Exercise prompt:
From the records below, output exactly the lines running from the line containing "text comments" through the line containing "varchar inspection_type", and no others.

[Material for the task]

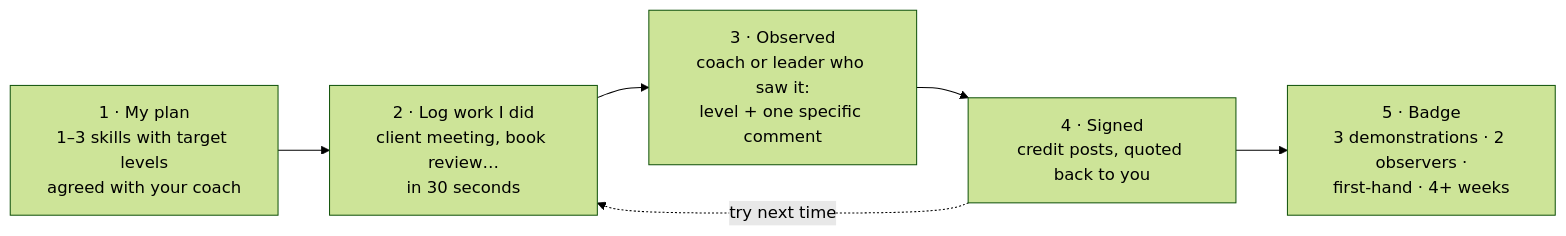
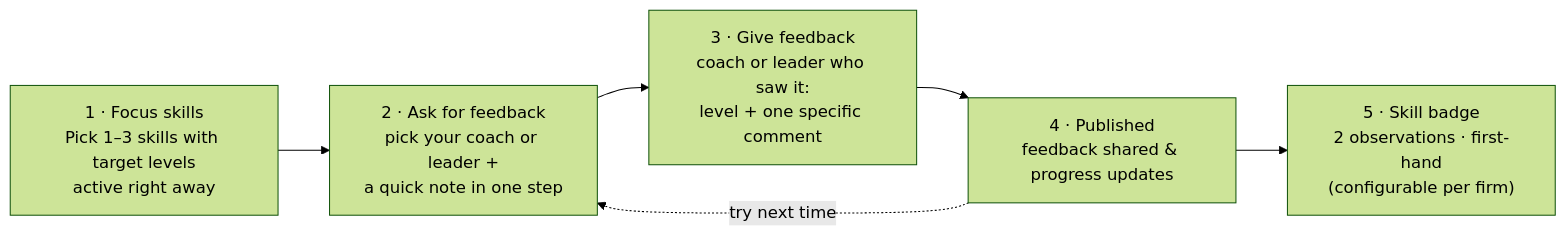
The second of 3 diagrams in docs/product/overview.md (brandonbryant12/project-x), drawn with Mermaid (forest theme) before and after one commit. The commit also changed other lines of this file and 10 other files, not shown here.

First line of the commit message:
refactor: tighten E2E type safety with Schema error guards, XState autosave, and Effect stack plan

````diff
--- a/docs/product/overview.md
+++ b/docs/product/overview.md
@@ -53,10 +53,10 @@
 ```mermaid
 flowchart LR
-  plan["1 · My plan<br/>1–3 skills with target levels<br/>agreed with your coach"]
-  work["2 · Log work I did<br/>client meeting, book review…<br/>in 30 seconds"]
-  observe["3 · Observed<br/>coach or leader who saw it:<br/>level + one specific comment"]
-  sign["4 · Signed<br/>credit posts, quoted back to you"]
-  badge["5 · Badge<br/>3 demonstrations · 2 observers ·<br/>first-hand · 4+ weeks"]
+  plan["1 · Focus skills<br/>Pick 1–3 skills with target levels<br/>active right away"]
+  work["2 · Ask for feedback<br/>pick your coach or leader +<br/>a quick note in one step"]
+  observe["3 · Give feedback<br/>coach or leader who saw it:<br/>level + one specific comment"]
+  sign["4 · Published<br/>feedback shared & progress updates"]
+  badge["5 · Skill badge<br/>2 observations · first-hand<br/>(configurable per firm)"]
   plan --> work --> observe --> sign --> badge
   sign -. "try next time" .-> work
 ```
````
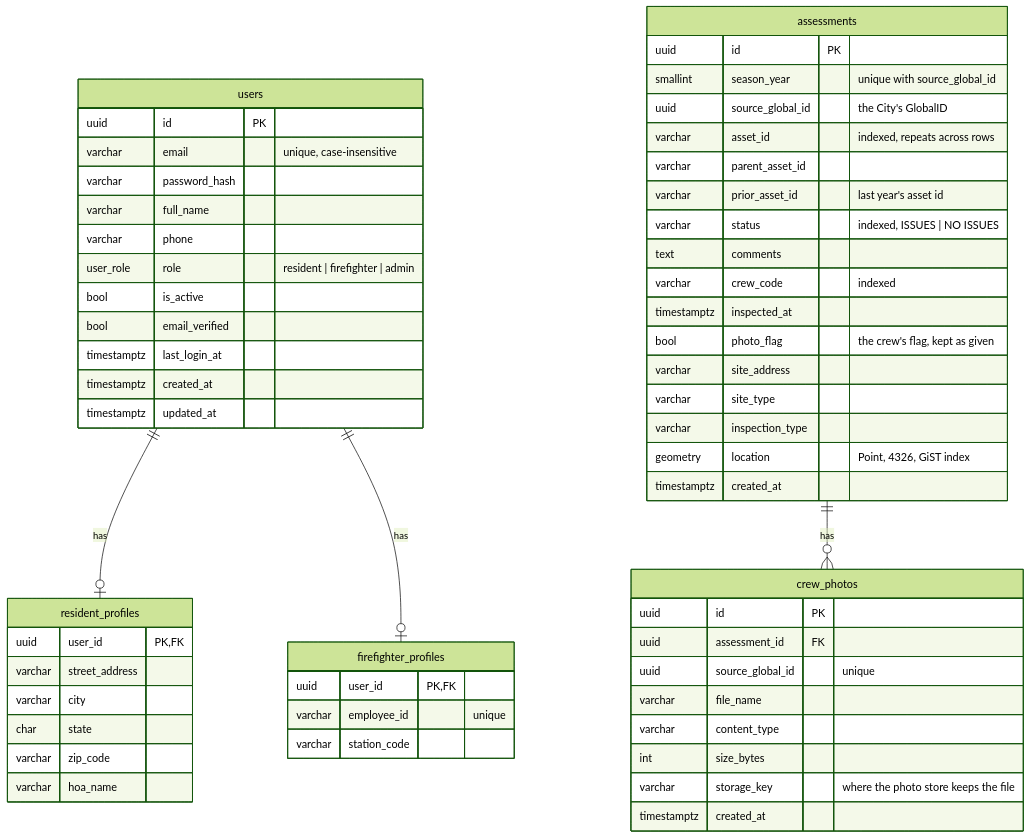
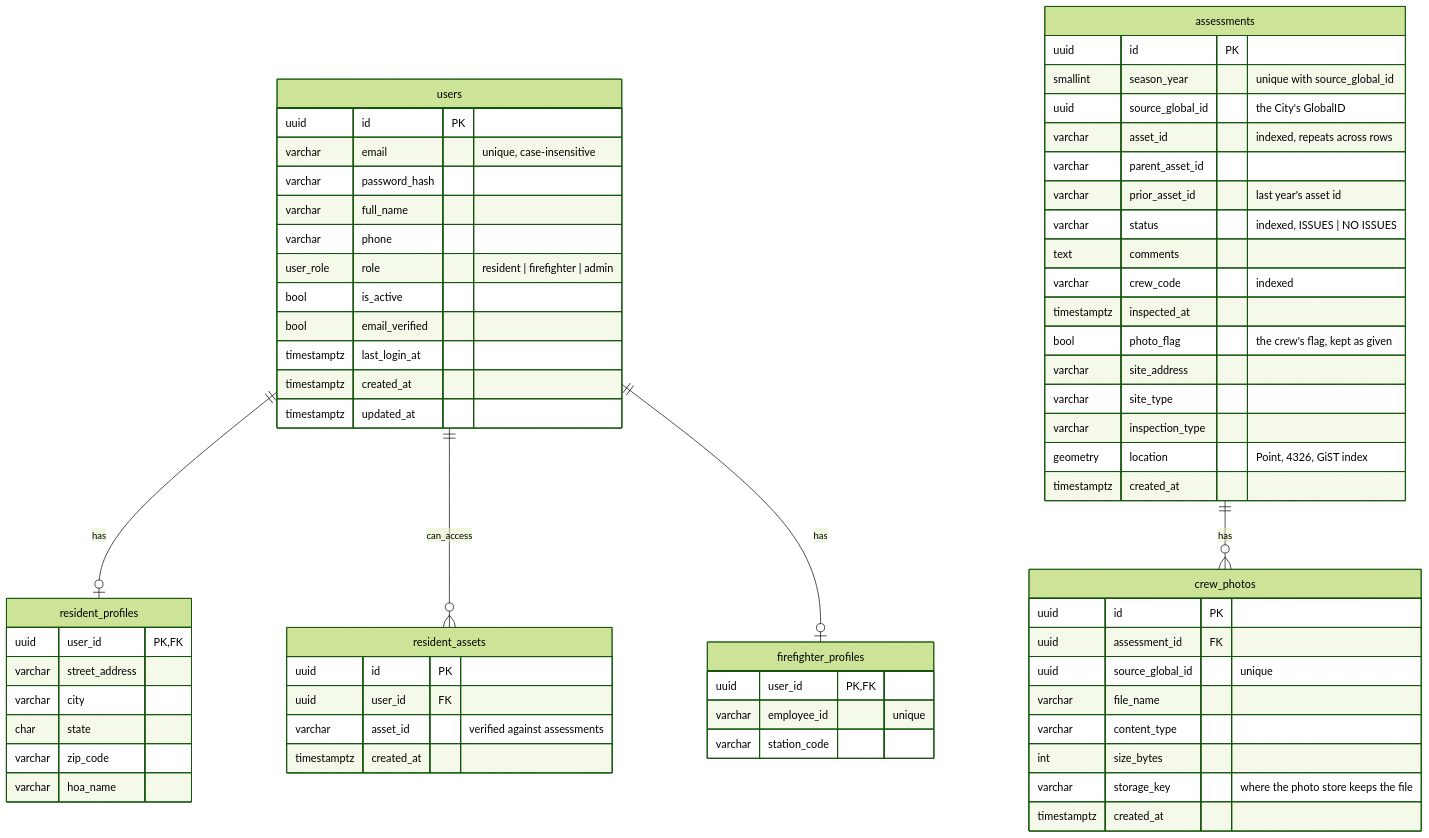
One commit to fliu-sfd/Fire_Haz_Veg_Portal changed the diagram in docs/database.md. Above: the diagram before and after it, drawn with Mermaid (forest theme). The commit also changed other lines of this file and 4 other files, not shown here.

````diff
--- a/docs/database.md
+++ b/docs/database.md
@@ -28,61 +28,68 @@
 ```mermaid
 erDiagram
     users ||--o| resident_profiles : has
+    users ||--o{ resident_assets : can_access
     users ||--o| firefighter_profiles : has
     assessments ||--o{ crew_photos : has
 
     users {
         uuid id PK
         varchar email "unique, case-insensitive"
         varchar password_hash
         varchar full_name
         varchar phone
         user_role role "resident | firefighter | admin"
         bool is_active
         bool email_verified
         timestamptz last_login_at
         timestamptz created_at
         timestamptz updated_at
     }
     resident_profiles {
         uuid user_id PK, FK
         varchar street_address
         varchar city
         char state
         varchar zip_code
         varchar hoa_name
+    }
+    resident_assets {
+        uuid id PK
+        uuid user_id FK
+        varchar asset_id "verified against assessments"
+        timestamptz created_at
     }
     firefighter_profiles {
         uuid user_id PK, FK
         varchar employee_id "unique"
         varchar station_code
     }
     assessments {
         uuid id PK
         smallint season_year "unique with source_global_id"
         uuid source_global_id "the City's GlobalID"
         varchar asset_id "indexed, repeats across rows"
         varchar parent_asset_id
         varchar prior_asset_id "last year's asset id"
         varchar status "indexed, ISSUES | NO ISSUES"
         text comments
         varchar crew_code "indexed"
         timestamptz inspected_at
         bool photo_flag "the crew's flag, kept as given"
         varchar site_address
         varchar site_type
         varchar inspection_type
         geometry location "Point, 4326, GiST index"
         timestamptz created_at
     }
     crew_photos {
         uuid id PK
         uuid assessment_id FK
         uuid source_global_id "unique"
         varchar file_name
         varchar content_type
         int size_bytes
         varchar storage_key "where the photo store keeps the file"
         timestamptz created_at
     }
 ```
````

[/Material for the task]

Result for this task:
         text comments
         varchar crew_code "indexed"
         timestamptz inspected_at
         bool photo_flag "the crew's flag, kept as given"
         varchar site_address
         varchar site_type
         varchar inspection_type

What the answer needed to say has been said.